Exercise requirements
Look through the records below and copy each line that includes the word "version".

┌──

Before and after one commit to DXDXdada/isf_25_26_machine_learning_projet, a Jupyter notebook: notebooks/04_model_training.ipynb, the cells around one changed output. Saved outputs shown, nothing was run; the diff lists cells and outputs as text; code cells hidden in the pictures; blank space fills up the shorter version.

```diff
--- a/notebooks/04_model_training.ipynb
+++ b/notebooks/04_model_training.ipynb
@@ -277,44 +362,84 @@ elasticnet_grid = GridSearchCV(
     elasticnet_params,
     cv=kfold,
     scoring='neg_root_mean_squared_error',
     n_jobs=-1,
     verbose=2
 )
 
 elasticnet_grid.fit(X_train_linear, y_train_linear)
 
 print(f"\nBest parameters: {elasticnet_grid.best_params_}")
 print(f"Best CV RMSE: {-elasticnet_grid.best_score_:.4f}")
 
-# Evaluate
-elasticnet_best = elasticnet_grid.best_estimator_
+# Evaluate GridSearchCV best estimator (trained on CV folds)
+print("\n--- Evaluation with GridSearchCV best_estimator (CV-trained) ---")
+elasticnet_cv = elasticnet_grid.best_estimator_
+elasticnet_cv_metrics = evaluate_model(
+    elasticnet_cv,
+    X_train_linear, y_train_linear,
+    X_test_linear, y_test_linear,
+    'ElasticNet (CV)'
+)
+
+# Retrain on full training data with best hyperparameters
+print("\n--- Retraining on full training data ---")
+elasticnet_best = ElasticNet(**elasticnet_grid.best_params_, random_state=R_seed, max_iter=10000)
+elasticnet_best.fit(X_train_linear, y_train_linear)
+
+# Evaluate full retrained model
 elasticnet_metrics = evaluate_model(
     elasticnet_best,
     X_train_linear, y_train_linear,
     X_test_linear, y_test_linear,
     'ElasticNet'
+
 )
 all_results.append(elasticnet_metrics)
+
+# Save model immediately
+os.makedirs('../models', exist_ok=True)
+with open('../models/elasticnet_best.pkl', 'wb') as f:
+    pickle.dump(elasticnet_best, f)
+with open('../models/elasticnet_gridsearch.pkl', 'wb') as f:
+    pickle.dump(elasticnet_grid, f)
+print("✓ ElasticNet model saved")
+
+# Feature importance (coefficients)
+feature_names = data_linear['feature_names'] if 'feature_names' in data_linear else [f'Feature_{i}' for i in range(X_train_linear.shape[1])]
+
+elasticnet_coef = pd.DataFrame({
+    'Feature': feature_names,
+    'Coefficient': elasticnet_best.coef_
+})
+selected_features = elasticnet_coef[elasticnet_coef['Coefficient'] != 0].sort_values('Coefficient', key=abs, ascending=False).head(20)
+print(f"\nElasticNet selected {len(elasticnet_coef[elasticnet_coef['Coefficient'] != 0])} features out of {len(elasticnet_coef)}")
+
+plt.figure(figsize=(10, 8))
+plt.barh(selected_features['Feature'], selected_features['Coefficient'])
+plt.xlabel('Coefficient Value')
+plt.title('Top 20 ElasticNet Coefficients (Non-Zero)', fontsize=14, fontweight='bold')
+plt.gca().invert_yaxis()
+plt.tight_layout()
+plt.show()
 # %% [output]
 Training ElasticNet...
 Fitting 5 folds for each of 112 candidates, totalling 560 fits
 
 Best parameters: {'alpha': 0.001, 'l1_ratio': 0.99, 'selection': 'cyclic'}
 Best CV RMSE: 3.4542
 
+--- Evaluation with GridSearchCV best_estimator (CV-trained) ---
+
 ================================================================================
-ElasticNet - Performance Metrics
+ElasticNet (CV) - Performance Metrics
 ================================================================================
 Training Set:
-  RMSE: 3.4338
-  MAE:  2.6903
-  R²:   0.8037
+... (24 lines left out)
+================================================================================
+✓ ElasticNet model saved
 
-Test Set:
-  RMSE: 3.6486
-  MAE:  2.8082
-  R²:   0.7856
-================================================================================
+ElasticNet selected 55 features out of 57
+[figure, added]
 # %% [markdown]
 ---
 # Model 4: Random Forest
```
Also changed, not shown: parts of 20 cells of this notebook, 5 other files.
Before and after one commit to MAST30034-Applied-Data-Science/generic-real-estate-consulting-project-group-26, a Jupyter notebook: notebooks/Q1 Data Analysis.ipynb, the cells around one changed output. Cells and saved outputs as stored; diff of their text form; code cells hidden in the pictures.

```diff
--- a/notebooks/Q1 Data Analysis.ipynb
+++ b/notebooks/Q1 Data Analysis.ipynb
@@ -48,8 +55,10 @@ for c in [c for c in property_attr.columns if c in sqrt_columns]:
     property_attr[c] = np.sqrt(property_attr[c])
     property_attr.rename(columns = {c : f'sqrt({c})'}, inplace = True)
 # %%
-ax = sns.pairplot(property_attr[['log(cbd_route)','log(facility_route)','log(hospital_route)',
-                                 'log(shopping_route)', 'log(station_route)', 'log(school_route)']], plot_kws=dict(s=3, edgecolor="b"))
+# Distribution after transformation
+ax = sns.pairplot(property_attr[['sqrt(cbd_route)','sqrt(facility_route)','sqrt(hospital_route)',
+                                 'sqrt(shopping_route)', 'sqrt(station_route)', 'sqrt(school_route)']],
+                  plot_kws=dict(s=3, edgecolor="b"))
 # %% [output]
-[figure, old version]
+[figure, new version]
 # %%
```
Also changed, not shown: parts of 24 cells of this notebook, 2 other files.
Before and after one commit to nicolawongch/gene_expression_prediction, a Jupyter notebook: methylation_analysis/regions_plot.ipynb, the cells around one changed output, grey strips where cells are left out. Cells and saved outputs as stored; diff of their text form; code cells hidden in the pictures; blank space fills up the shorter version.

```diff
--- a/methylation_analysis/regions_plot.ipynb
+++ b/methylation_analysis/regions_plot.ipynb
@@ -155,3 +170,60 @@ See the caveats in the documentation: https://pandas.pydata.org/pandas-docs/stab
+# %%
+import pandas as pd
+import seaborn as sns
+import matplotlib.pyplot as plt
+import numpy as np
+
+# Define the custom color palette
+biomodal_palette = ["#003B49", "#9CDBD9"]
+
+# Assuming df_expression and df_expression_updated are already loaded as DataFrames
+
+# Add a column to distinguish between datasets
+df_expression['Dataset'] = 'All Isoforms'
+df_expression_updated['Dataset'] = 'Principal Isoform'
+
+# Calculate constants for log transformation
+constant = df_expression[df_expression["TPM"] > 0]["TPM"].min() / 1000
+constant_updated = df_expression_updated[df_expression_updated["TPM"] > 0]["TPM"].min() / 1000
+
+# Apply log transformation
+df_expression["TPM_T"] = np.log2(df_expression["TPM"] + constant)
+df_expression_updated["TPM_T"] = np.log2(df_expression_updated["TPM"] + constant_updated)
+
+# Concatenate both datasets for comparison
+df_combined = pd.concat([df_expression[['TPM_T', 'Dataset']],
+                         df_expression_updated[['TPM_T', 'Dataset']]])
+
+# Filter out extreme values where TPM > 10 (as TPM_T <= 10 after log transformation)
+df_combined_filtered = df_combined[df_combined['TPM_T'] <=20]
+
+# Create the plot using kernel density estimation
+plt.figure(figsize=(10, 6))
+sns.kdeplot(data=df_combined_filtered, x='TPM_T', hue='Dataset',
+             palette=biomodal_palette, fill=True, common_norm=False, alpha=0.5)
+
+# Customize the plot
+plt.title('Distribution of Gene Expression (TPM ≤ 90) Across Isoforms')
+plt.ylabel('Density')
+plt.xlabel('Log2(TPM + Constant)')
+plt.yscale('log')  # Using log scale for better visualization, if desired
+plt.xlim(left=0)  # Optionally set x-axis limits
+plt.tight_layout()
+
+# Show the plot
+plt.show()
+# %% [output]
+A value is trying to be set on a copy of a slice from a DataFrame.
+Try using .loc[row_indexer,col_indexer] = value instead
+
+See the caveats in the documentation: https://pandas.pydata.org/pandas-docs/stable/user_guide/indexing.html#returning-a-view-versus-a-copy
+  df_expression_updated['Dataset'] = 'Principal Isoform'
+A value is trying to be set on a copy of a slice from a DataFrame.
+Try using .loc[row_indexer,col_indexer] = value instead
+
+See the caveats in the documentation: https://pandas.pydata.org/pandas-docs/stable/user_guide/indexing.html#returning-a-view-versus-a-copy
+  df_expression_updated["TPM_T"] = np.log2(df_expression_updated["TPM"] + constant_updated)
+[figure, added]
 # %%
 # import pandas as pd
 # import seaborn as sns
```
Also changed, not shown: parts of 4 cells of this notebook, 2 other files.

└──

Solution for this exercise
Before and after one commit to DXDXdada/isf_25_26_machine_learning_projet, a Jupyter notebook: notebooks/04_model_training.ipynb, the cells around one changed output. Saved outputs shown, nothing was run; the diff lists cells and outputs as text; code cells hidden in the pictures; blank space fills up the shorter version.
-[figure, old version]
+[figure, new version]
Before and after one commit to nicolawongch/gene_expression_prediction, a Jupyter notebook: methylation_analysis/regions_plot.ipynb, the cells around one changed output, grey strips where cells are left out. Cells and saved outputs as stored; diff of their text form; code cells hidden in the pictures; blank space fills up the shorter version.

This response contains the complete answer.